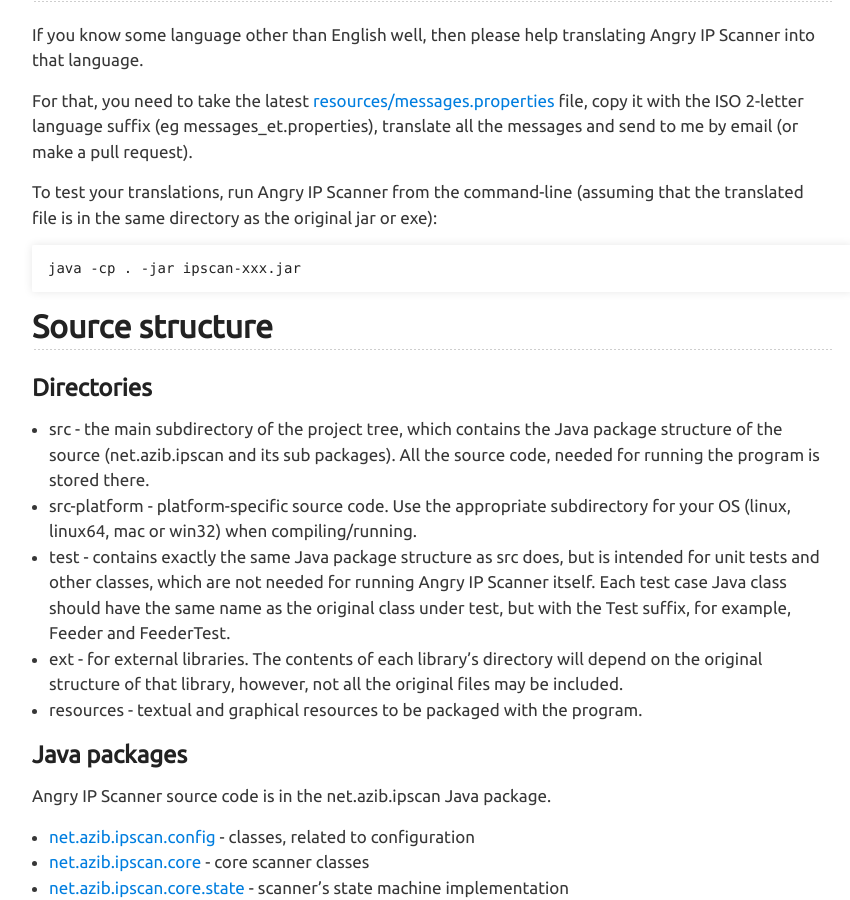
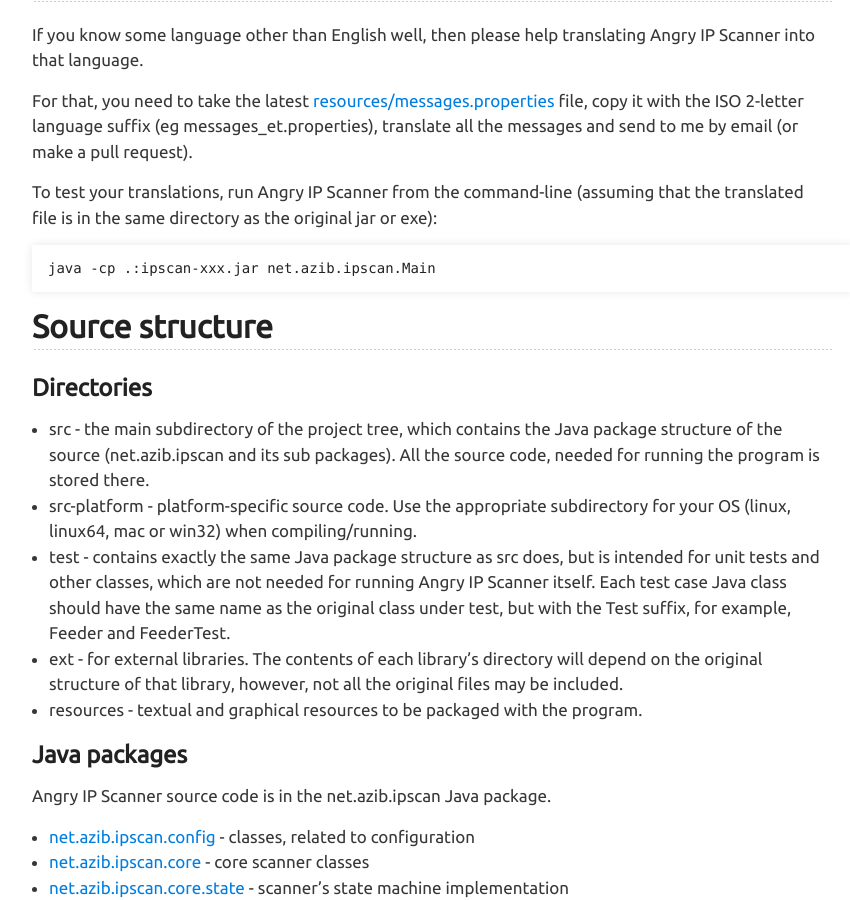
Before and after one commit to angryip/ipscan, a Jekyll site: the page built from contribute/index.markdown, in a window 1280 px wide and 900 px high, scrolled down 1154 px. Shown: the whole window, without its empty margins (208-1058 px from the left). Built offline with Jekyll 4.4.1, drawn with Linux system fonts in a browser that asks for light colours.

Commit message:
specify a working way to test translations

```diff
--- a/contribute/index.markdown
+++ b/contribute/index.markdown
@@ -49,7 +49,7 @@
 
 To test your translations, run Angry IP Scanner from the command-line (assuming that the translated file is in the same directory as the original jar or exe):
 
-    java -cp . -jar ipscan-xxx.jar
+    java -cp .:ipscan-xxx.jar net.azib.ipscan.Main
 
 Source structure
 ----------------
```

ASSIGNMENT
Your answer must be an exact reproduction of all entries, containing no pictures.

TASK ANSWER
Before and after one commit to angryip/ipscan, a Jekyll site: the page built from contribute/index.markdown, in a window 1280 px wide and 900 px high, scrolled down 1154 px. Shown: the whole window, without its empty margins (208-1058 px from the left). Built offline with Jekyll 4.4.1, drawn with Linux system fonts in a browser that asks for light colours.

Commit message:
specify a working way to test translations

```diff
--- a/contribute/index.markdown
+++ b/contribute/index.markdown
@@ -49,7 +49,7 @@
 
 To test your translations, run Angry IP Scanner from the command-line (assuming that the translated file is in the same directory as the original jar or exe):
 
-    java -cp . -jar ipscan-xxx.jar
+    java -cp .:ipscan-xxx.jar net.azib.ipscan.Main
 
 Source structure
 ----------------
```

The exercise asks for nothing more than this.